Report, word for word, every line of the material that contains "cells".
┌─ Recorded information
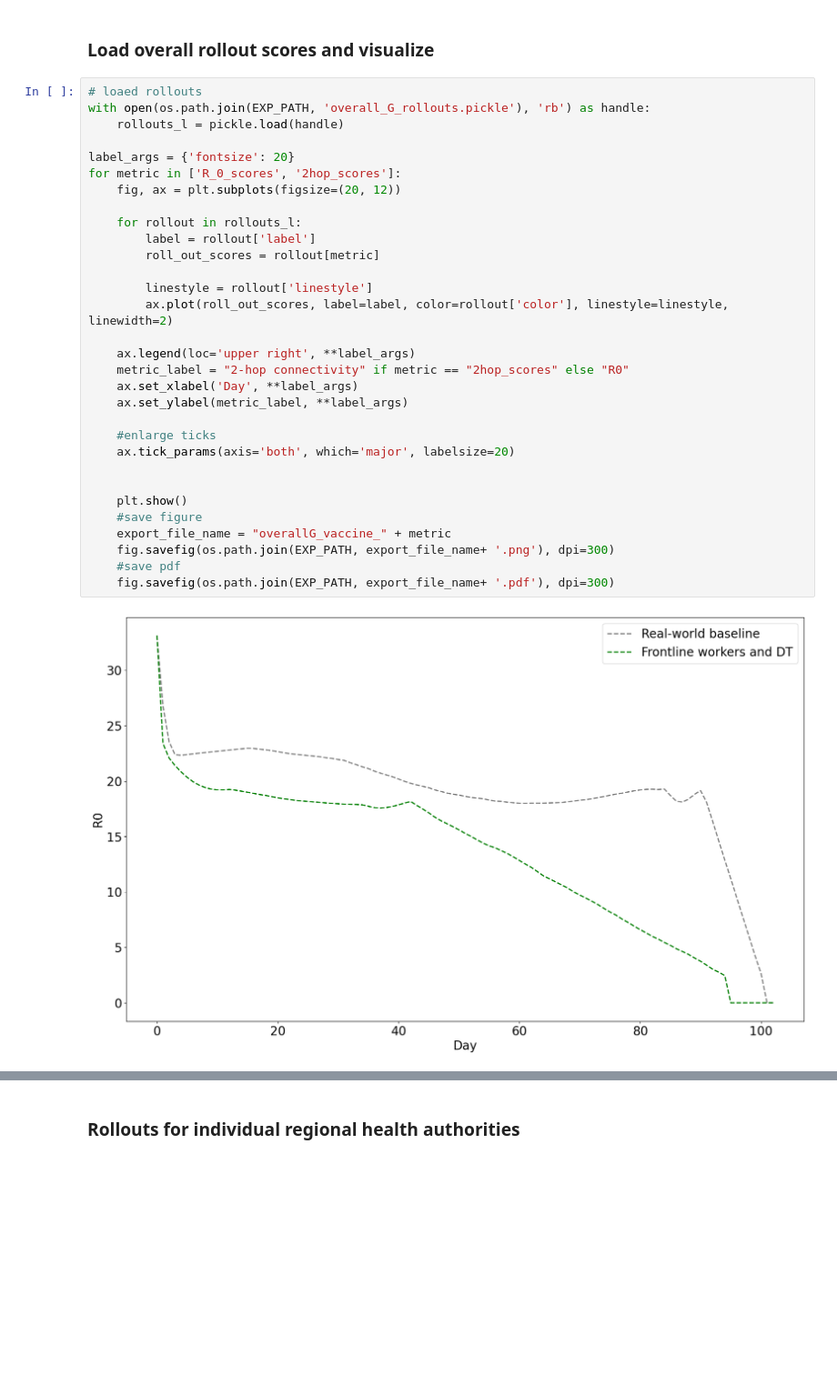
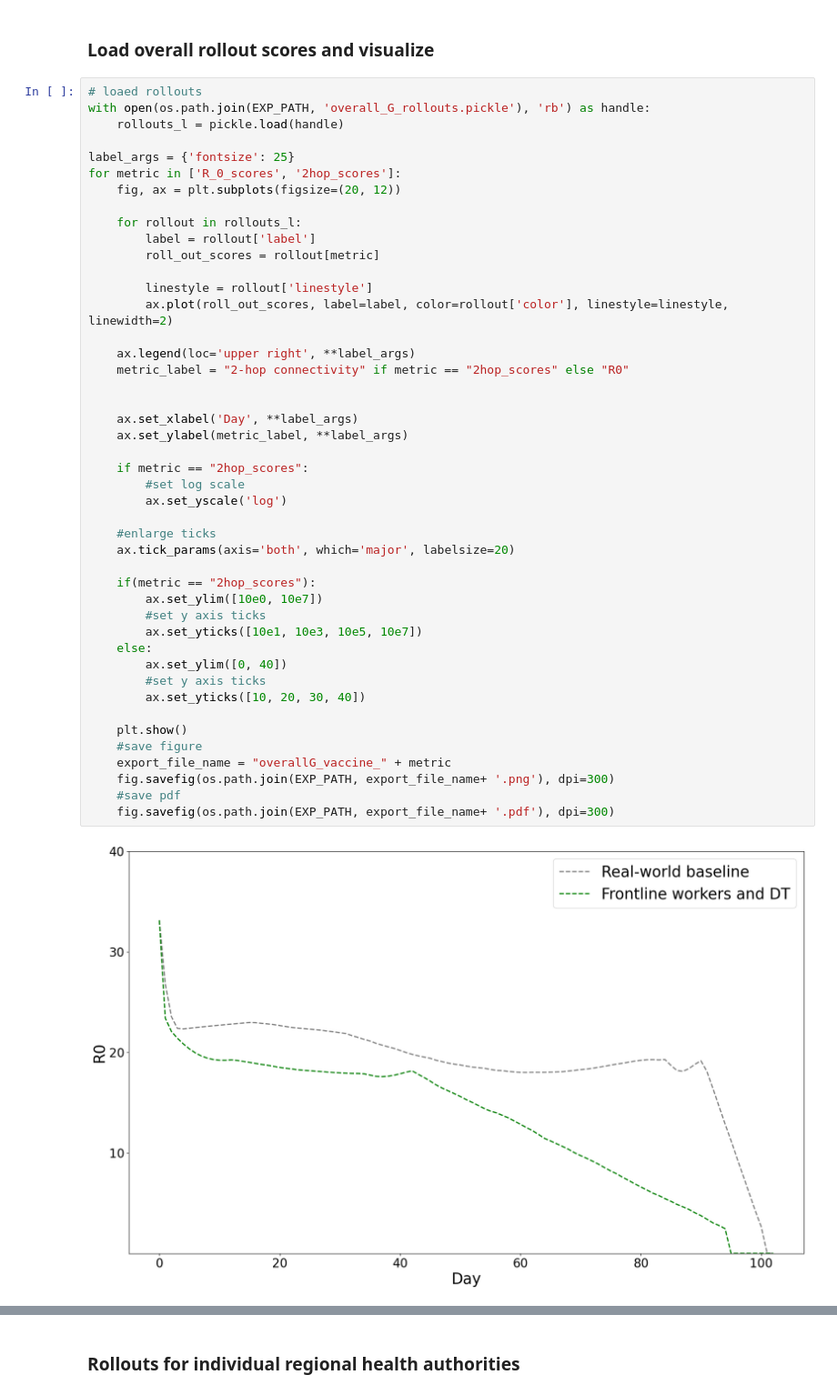
Before and after one commit to faraz2023/optimal-design-of-vaccination-policies, a Jupyter notebook: vaccine_rollouts.ipynb, the cells around one changed output, grey strips where cells are left out. Shown at 91% size. Saved outputs shown, nothing was run; the diff lists cells and outputs as text; blank space fills up the shorter version.

```diff
--- a/vaccine_rollouts.ipynb
+++ b/vaccine_rollouts.ipynb
@@ -612,32 +635,46 @@ with open(os.path.join(EXP_PATH, 'overall_G_rollouts.pickle'), 'wb') as handle:
 # loaed rollouts
 with open(os.path.join(EXP_PATH, 'overall_G_rollouts.pickle'), 'rb') as handle:
     rollouts_l = pickle.load(handle)
 
-label_args = {'fontsize': 20}
+label_args = {'fontsize': 25}
 for metric in ['R_0_scores', '2hop_scores']:
     fig, ax = plt.subplots(figsize=(20, 12))
 
     for rollout in rollouts_l:
         label = rollout['label']
         roll_out_scores = rollout[metric]
 
         linestyle = rollout['linestyle']
         ax.plot(roll_out_scores, label=label, color=rollout['color'], linestyle=linestyle, linewidth=2)
 
     ax.legend(loc='upper right', **label_args)
     metric_label = "2-hop connectivity" if metric == "2hop_scores" else "R0"
+
+
     ax.set_xlabel('Day', **label_args)
     ax.set_ylabel(metric_label, **label_args)
+
+    if metric == "2hop_scores":
+        #set log scale
+        ax.set_yscale('log')
 
     #enlarge ticks
     ax.tick_params(axis='both', which='major', labelsize=20)
 
+    if(metric == "2hop_scores"):
+        ax.set_ylim([10e0, 10e7])
+        #set y axis ticks
+        ax.set_yticks([10e1, 10e3, 10e5, 10e7])
+    else:
+        ax.set_ylim([0, 40])
+        #set y axis ticks
+        ax.set_yticks([10, 20, 30, 40])
 
     plt.show()
     #save figure
     export_file_name = "overallG_vaccine_" + metric
     fig.savefig(os.path.join(EXP_PATH, export_file_name+ '.png'), dpi=300)
     #save pdf
     fig.savefig(os.path.join(EXP_PATH, export_file_name+ '.pdf'), dpi=300)
 # %% [output]
-[figure, old version]
+[figure, new version]
```
Also changed, not shown: parts of 3 cells of this notebook.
└─
[Response area]
Before and after one commit to faraz2023/optimal-design-of-vaccination-policies, a Jupyter notebook: vaccine_rollouts.ipynb, the cells around one changed output, grey strips where cells are left out. Shown at 91% size. Saved outputs shown, nothing was run; the diff lists cells and outputs as text; blank space fills up the shorter version.
Also changed, not shown: parts of 3 cells of this notebook.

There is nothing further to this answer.